International aid in the form of emergency workers and medical personnel is now heading to Lebanon.
France says it is sending two planes with dozens of emergency workers, a mobile medical unit and 15 tonnes of aid.
Emmanuel Macron’s office says the aid should allow for the treatment of some 500 victims.
French peacekeepers stationed in Lebanon, a former French protectorate, have been helping since the explosions, they added.
Jordan says a military field hospital including all necessary personnel will be dispatched and Egypt has opened a field hospital in Beirut to receive the wounded.

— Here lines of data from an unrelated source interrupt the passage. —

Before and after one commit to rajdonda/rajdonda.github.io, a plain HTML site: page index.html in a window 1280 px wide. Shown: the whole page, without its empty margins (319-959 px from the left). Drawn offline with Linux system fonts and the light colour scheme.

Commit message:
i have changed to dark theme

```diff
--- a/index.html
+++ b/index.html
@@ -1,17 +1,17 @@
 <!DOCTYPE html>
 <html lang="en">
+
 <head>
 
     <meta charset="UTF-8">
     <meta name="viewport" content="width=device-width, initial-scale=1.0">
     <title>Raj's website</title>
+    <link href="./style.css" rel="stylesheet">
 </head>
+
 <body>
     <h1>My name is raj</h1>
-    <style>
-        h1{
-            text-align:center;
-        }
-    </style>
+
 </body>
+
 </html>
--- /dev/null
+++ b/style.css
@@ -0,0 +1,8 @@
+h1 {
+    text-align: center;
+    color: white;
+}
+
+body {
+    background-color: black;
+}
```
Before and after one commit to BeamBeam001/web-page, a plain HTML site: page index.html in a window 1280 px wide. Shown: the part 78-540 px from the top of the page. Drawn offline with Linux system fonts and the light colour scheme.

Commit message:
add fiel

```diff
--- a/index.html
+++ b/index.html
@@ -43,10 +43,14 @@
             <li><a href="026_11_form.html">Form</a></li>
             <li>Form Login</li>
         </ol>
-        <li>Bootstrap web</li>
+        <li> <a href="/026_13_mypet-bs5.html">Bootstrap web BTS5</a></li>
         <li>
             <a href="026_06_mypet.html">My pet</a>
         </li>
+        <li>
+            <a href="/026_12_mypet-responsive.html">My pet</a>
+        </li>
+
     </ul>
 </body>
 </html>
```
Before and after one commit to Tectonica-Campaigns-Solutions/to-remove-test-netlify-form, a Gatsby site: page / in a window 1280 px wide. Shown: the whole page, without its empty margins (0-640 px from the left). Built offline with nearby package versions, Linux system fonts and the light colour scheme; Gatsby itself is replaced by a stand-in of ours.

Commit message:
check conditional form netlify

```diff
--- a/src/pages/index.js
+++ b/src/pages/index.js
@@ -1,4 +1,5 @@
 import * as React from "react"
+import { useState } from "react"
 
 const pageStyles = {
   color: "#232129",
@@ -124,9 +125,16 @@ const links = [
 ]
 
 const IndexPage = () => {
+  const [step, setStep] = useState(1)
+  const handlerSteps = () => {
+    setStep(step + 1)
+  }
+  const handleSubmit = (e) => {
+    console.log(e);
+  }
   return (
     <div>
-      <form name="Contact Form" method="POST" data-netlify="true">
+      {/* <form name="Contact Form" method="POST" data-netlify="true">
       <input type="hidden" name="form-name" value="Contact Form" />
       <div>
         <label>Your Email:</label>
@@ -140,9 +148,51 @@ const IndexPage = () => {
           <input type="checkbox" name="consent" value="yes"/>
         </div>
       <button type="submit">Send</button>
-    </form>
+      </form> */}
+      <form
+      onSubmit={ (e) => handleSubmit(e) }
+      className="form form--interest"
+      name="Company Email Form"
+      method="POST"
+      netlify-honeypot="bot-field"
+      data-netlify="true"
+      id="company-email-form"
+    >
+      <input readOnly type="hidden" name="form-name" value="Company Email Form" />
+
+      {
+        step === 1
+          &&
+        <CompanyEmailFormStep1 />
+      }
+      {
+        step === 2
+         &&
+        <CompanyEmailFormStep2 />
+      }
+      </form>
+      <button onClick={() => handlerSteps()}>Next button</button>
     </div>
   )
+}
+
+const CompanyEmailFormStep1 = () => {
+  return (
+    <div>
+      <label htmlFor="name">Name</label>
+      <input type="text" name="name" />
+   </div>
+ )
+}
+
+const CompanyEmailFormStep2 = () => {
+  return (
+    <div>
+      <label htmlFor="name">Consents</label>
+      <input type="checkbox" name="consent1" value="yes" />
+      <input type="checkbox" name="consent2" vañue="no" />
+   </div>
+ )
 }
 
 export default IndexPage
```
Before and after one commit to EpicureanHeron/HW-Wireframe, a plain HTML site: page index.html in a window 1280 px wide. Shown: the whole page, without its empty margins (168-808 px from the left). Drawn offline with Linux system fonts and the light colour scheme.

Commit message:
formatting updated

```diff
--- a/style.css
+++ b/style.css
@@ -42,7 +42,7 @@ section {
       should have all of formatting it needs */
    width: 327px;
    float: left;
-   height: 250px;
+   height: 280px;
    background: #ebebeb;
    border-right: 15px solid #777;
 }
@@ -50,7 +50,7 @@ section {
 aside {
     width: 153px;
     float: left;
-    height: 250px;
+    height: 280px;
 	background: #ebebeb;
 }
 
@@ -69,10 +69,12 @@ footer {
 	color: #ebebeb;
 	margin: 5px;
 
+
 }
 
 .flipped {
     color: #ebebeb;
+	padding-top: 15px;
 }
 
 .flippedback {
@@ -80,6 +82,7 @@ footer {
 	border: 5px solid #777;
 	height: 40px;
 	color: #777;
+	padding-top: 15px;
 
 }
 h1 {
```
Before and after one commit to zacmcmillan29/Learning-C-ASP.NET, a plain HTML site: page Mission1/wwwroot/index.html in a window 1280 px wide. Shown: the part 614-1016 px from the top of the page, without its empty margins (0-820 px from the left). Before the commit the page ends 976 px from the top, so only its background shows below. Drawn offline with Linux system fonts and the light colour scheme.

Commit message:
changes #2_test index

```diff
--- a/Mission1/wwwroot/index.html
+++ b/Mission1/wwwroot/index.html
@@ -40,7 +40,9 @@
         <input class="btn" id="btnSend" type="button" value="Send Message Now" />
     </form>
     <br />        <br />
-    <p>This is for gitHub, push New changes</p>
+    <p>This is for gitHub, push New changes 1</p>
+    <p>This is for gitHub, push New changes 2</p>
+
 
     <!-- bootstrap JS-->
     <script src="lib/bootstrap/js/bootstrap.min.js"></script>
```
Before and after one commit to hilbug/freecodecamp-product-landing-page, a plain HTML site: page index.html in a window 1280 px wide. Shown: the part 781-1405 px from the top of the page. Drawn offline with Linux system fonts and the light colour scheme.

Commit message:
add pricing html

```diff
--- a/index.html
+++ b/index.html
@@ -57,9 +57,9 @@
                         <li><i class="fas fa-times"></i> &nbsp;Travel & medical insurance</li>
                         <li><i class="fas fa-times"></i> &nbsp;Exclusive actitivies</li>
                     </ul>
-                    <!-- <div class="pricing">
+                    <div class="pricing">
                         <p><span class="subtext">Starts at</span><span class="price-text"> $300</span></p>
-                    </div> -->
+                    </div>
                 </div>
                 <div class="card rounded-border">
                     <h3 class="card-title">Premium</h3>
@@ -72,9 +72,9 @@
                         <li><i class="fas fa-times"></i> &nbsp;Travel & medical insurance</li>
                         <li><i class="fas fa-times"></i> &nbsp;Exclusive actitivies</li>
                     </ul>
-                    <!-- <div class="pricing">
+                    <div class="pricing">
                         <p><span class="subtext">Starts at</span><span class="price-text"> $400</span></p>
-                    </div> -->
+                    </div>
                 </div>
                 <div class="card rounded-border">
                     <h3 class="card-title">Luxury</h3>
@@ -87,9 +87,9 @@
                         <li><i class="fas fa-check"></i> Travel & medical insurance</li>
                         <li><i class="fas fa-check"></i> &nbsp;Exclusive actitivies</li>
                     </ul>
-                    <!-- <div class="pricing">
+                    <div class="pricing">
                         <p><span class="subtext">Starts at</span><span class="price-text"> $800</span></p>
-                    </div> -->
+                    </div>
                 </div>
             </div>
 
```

Czech Interior Minister Jan Hamacek says Lebanon has accepted an offer to send a team of 37 rescuers with sniffer dogs to Beirut.
Denmark says it is ready to provide humanitarian assistance to Lebanon, and Greece says it is ready to help Lebanese authorities with all means at its disposal.
Meanwhile, US President Donald Trump suggested the explosion may have been a “bomb” – describing it as a “terrible attack”.
British grandmother Valerie Fakhoury, 65, from Darlington, who works at Beirut’s American Community School was left with blood pouring from her head in the blast.
All staff at the British embassy in Beirut are accounted for, but some have sustained “non-life-threatening injuries”.
British journalist Lizzie Porter, who lives just one mile from the scene, told the Daily Mail: “It was 6.10pm and there was a rumble like thunder.
“Then the whole apartment building shook like an earthquake.”
Witness Fady Roumieh said: “It was like a nuclear bomb. The damage is so widespread and severe all over the city.
“Some buildings as far as 2km are partially collapsed. It’s like a war zone. The damage is extreme. Not one glass window intact.”
Red Cross spokesman Georges Kettaneh said emergency services had been “overwhelmed”.
Ambulances were been called in from across the country to aid the rescue effort.
Hours after the blast, ambulances still carried away the wounded as army helicopters helped battle fires raging at the port.
Some hospitals were too badly damaged to treat patients, with pictures showing doctors administering first aid in the street.
Initial reports had claimed the blast came from a firework storage site as video appeared to show small flashes and pops in the fire before the catastrophic explosion.